Michael Mukasey, a retired judge who has refused to denounce interrogation methods viewed worldwide as torture, has been confirmed as the new US attorney general by a divided senate.
Mukasey's election on Thursday by 53 to 40 votes was split mosty on party lines. Democrats opposed him due to his resistance to declare simulated drowning unlawful.
He has been appointed as the country's chief law enforcement officer after his predecessor Alberto Gonzales resigned under pressure in September.
Gonzales had been critcised as a political tool of the Bush government.

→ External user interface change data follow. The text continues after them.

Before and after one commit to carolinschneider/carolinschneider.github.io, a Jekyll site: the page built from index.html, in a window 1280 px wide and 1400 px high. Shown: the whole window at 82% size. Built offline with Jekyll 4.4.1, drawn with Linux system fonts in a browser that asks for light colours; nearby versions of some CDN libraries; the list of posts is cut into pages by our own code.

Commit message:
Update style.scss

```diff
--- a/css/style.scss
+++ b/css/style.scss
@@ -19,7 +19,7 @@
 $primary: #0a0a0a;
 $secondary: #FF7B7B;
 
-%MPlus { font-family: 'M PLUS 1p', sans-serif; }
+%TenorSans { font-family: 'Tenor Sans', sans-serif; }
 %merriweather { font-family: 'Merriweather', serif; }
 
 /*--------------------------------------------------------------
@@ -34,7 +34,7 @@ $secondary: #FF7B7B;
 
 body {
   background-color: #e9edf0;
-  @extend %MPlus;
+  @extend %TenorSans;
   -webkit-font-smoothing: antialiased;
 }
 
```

Mitch McConnell, the senate Republican leader, defended Mukasey, saying: "Tonight, a clear bipartisan majority of the US senate voted to confirm Judge Mukasey because he is one of the most qualified candidates ever nominated to the position of attorney general".
Mukasey had been given initial support from senators who saw him as a fair and independent-minded nominee.
But the former judge was criticsed after he told the senate judiciary committee at his confirmation hearing last month that torture violated the US constitution, but he was unsure if waterboarding was unlawful.
In a follow-up letter Mukasey said that he finds waterboarding "repugnant", but would be unable to determine its legality until he examined classified US interrogation policies.
Harry Reid, the senate Democratic leader, expressed doubts concerning Mukasey: "Judge Mukasey's answer to the waterboarding question was important in itself, but it also raised for me serious doubts about whether he is prepared to be the truly independent voice that the justice department so desperately needs.
"If he cannot stand up to the president on such a question of profound importance with a clear legal answer, how can we be sure that he would be more than just another mouthpiece for an administration that treasures secrecy and loyalty above all?" Reid asked.
Mukasey's confirmation promises included the enforcement of any new laws that specifically bans waterboarding.